Data section:
▬▬▬

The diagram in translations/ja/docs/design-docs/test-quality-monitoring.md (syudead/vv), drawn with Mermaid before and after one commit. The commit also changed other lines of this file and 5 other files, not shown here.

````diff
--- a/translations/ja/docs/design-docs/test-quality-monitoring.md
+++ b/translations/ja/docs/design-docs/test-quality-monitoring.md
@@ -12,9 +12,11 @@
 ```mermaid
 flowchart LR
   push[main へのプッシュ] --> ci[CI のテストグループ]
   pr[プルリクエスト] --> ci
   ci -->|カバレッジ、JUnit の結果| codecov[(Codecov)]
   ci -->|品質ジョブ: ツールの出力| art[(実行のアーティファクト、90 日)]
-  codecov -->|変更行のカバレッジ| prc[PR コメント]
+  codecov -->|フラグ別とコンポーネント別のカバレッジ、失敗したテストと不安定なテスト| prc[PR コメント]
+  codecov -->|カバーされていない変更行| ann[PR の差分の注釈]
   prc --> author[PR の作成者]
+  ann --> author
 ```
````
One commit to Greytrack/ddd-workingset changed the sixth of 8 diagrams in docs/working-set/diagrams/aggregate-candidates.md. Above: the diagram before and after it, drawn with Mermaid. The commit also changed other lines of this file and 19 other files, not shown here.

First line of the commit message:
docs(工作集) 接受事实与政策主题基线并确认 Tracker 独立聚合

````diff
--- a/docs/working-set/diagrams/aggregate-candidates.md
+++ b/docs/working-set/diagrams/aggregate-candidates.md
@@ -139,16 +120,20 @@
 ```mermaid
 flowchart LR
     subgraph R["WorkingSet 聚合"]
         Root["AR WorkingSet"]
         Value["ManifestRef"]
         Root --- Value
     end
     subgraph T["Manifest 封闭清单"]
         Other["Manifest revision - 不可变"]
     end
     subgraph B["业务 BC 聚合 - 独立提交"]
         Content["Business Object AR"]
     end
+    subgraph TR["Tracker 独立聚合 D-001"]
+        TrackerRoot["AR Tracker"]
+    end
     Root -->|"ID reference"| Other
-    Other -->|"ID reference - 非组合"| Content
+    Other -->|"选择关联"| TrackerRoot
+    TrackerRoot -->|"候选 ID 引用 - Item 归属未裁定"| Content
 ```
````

▬▬▬

Exercise prompt:
Determine how many of the lines above hold the word "file", and output that number by itself.

Reply:
2